───── THE DATA ─────

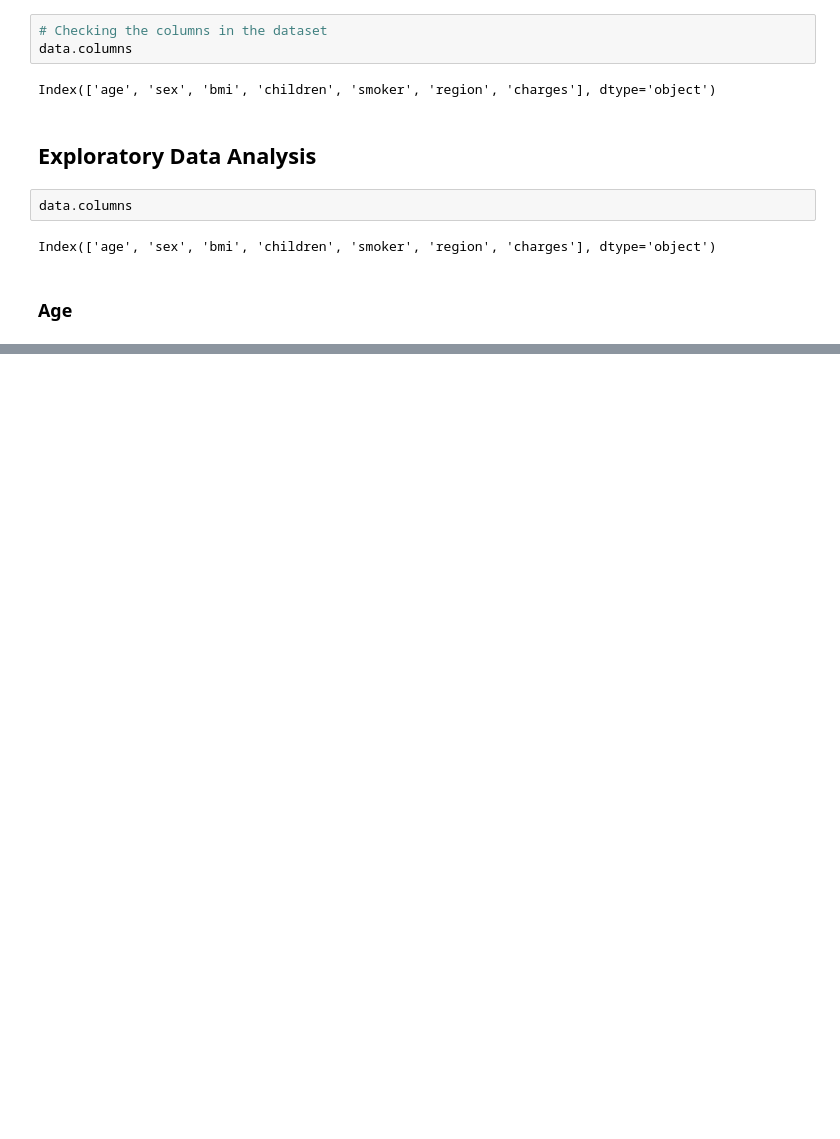
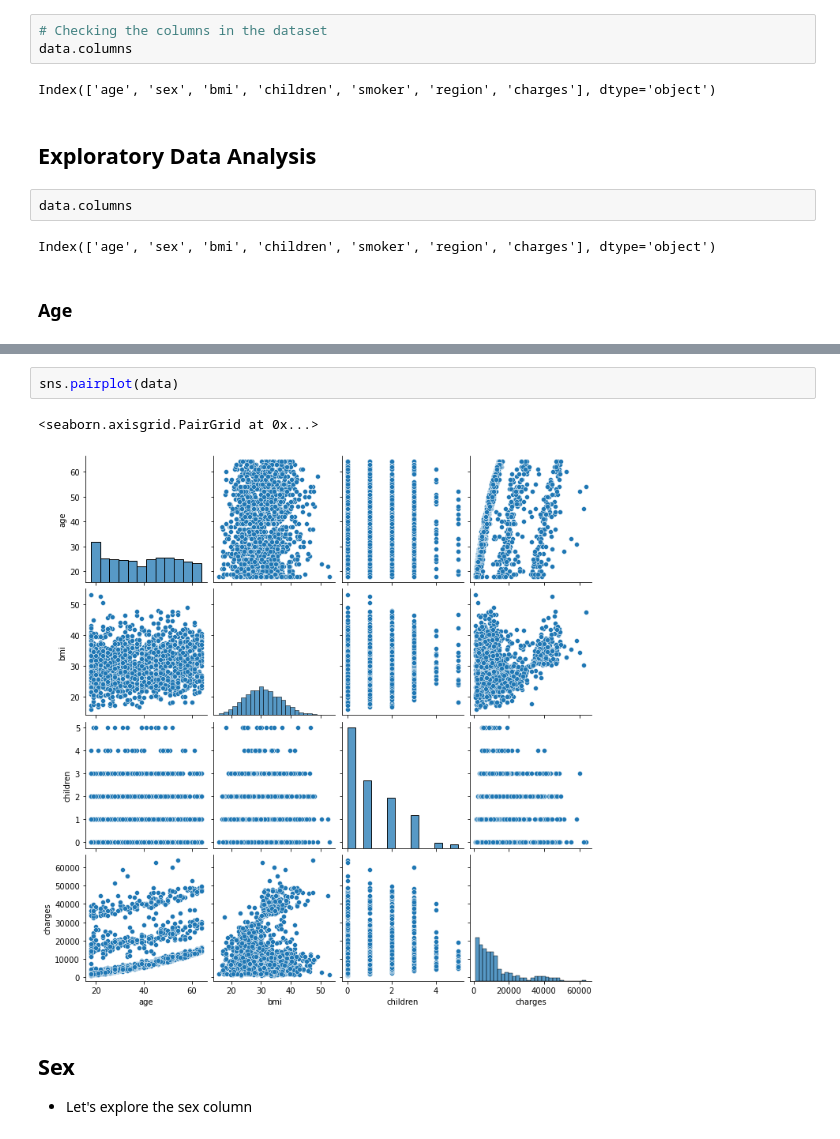
Before and after one commit to Thomas4Daniel/medical-insurance-cost-analysis, a Jupyter notebook: project.ipynb, the cells around one changed output, grey strips where cells are left out. Saved outputs shown, nothing was run; the diff lists cells and outputs as text; blank space fills up the shorter version.

```diff
--- a/project.ipynb
+++ b/project.ipynb
@@ -110,0 +150,8 @@ Text(0.5, 1.0, 'Smoker Dsitribution')
+# %%
+sns.pairplot(data)
+# %% [output]
+<seaborn.axisgrid.PairGrid at 0x...>
+[figure, added]
+# %% [markdown]
+## Sex
+- Let's explore the sex column
```
Also changed, not shown: parts of 22 cells of this notebook.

─────

» **EXERCISE PROMPT**:
Check each line above for "output" and give the number of lines that match, nothing more.

» **SOLUTION TO THIS TASK**:
2